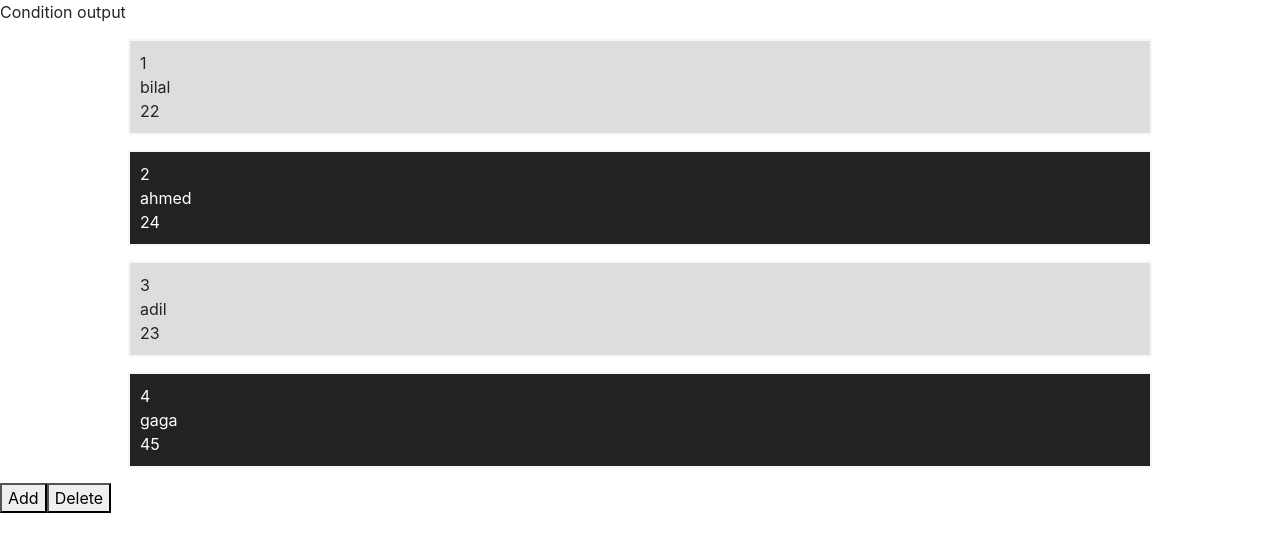
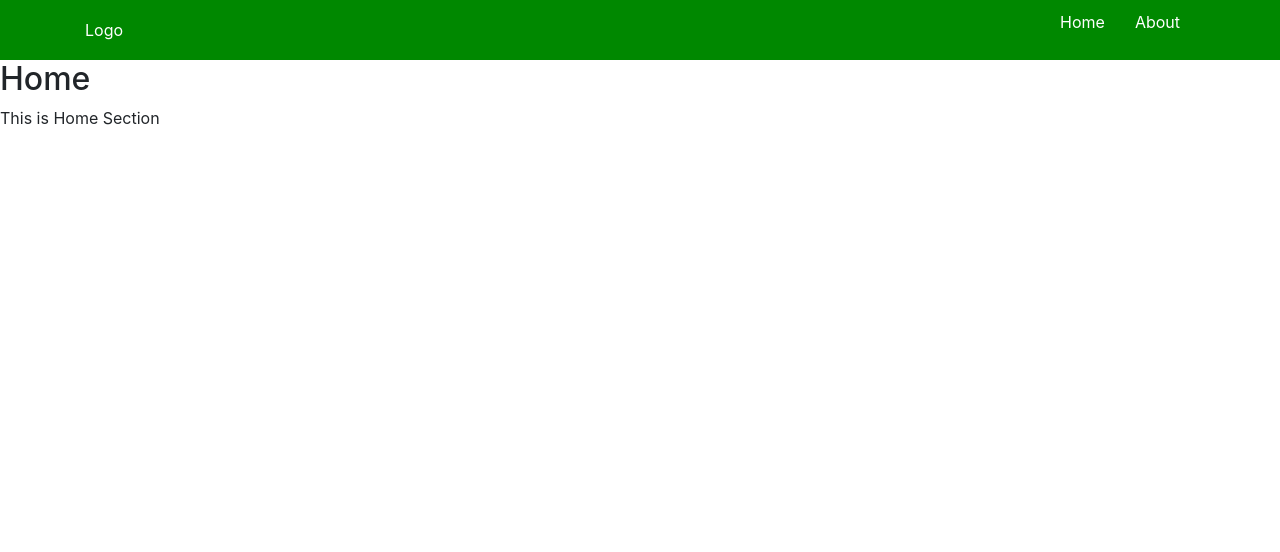
Before and after one commit to bilal07/myapp, a React (Create React App) app: page / in a window 1280 px wide. Shown: the top 552 px of the page. Built offline with nearby package versions, Linux system fonts and the light colour scheme.

Commit message:
React Router

```diff
--- a/package.json
+++ b/package.json
@@ -10,6 +10,7 @@
     "react": "^17.0.1",
     "react-bootstrap": "^1.4.3",
     "react-dom": "^17.0.1",
+    "react-router-dom": "^5.2.0",
     "react-scripts": "4.0.1",
     "web-vitals": "^0.2.4"
   },
--- a/src/App.js
+++ b/src/App.js
@@ -1,5 +1,10 @@
 import React, { Component } from 'react';
-import Items from './components/Items'
+import { BrowseRouter, BrowserRouter, Route } from 'react-router-dom';
+import Home from './components/Home';
+import About from './components/About';
+
+import Items from './components/Items';
+import Nav from './components/Nav';
 import 'bootstrap/dist/css/bootstrap.min.css';
 
 class App extends Component {
@@ -46,12 +51,13 @@ class App extends Component {
   render() {
     console.log("render");
     return (
+     <BrowserRouter>
       <div className="App">
-        Condition output
-        <Items items={this.state.items} />
-        <button onClick={this.handleClick}>Add</button>
-        <button onClick={this.handleDelete}>Delete</button>
+        <Nav />
+        <Route exact path="/" component={Home} />
+        <Route path="/about" component={About} />
       </div>
+     </BrowserRouter>
     );
   }
 }
--- /dev/null
+++ b/src/components/About.js
@@ -0,0 +1,12 @@
+import React, { Component } from 'react';
+
+const About = () => {
+    return (
+        <div>
+            <h2>About</h2>
+            <p>This is About Section</p>
+        </div>
+    );
+}
+
+export default About;
--- /dev/null
+++ b/src/components/Home.js
@@ -0,0 +1,12 @@
+import React, { Component } from 'react';
+
+const Home = () => {
+    return (
+        <div>
+            <h2>Home</h2>
+            <p>This is Home Section</p>
+        </div>
+    );
+}
+
+export default Home;
--- /dev/null
+++ b/src/components/Nav.js
@@ -0,0 +1,18 @@
+import React, { Component } from 'react';
+
+
+const Nav = () => {
+    return (
+        <div className="navbar">
+            <div className="container">
+                <a href="#" className="logo">Logo</a>
+                <ul>
+                    <a href="/">Home</a>
+                    <a href="/about">About</a>
+                </ul>
+            </div>
+        </div>
+    );
+}
+
+export default Nav;
--- a/src/index.css
+++ b/src/index.css
@@ -11,3 +11,36 @@ code {
   font-family: source-code-pro, Menlo, Monaco, Consolas, 'Courier New',
     monospace;
 }
+
+.navbar {
+  overflow: hidden;
+  background: #080;
+  color: #fff;
+}
+
+.container {
+  width: 80%;
+  margin: auto;
+}
+
+.logo {
+  font: 25px;
+  width: 30%;
+  float: left;
+  display: block;
+  margin: 10px 0;
+  color: #fff;
+}
+
+ul {
+  width: 70%;
+  float: left;
+  padding: 0;
+  text-align: right;
+}
+
+ul a {
+  text-decoration: none;
+  color: #fff;
+  margin: 0 15px;
+}
```
Also changed, not shown: 2 other files (tests, documents, lock files or other folders).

::::::

*Your objective*
Could the data be reproduced exactly, with the pictures omitted?

*Result of the exercise*
Before and after one commit to bilal07/myapp, a React (Create React App) app: page / in a window 1280 px wide. Shown: the top 552 px of the page. Built offline with nearby package versions, Linux system fonts and the light colour scheme.

Commit message:
React Router

```diff
--- a/package.json
+++ b/package.json
@@ -10,6 +10,7 @@
     "react": "^17.0.1",
     "react-bootstrap": "^1.4.3",
     "react-dom": "^17.0.1",
+    "react-router-dom": "^5.2.0",
     "react-scripts": "4.0.1",
     "web-vitals": "^0.2.4"
   },
--- a/src/App.js
+++ b/src/App.js
@@ -1,5 +1,10 @@
 import React, { Component } from 'react';
-import Items from './components/Items'
+import { BrowseRouter, BrowserRouter, Route } from 'react-router-dom';
+import Home from './components/Home';
+import About from './components/About';
+
+import Items from './components/Items';
+import Nav from './components/Nav';
 import 'bootstrap/dist/css/bootstrap.min.css';
 
 class App extends Component {
@@ -46,12 +51,13 @@ class App extends Component {
   render() {
     console.log("render");
     return (
+     <BrowserRouter>
       <div className="App">
-        Condition output
-        <Items items={this.state.items} />
-        <button onClick={this.handleClick}>Add</button>
-        <button onClick={this.handleDelete}>Delete</button>
+        <Nav />
+        <Route exact path="/" component={Home} />
+        <Route path="/about" component={About} />
       </div>
+     </BrowserRouter>
     );
   }
 }
--- /dev/null
+++ b/src/components/About.js
@@ -0,0 +1,12 @@
+import React, { Component } from 'react';
+
+const About = () => {
+    return (
+        <div>
+            <h2>About</h2>
+            <p>This is About Section</p>
+        </div>
+    );
+}
+
+export default About;
--- /dev/null
+++ b/src/components/Home.js
@@ -0,0 +1,12 @@
+import React, { Component } from 'react';
+
+const Home = () => {
+    return (
+        <div>
+            <h2>Home</h2>
+            <p>This is Home Section</p>
+        </div>
+    );
+}
+
+export default Home;
--- /dev/null
+++ b/src/components/Nav.js
@@ -0,0 +1,18 @@
+import React, { Component } from 'react';
+
+
+const Nav = () => {
+    return (
+        <div className="navbar">
+            <div className="container">
+                <a href="#" className="logo">Logo</a>
+                <ul>
+                    <a href="/">Home</a>
+                    <a href="/about">About</a>
+                </ul>
+            </div>
+        </div>
+    );
+}
+
+export default Nav;
--- a/src/index.css
+++ b/src/index.css
@@ -11,3 +11,36 @@ code {
   font-family: source-code-pro, Menlo, Monaco, Consolas, 'Courier New',
     monospace;
 }
+
+.navbar {
+  overflow: hidden;
+  background: #080;
+  color: #fff;
+}
+
+.container {
+  width: 80%;
+  margin: auto;
+}
+
+.logo {
+  font: 25px;
+  width: 30%;
+  float: left;
+  display: block;
+  margin: 10px 0;
+  color: #fff;
+}
+
+ul {
+  width: 70%;
+  float: left;
+  padding: 0;
+  text-align: right;
+}
+
+ul a {
+  text-decoration: none;
+  color: #fff;
+  margin: 0 15px;
+}
```
Also changed, not shown: 2 other files (tests, documents, lock files or other folders).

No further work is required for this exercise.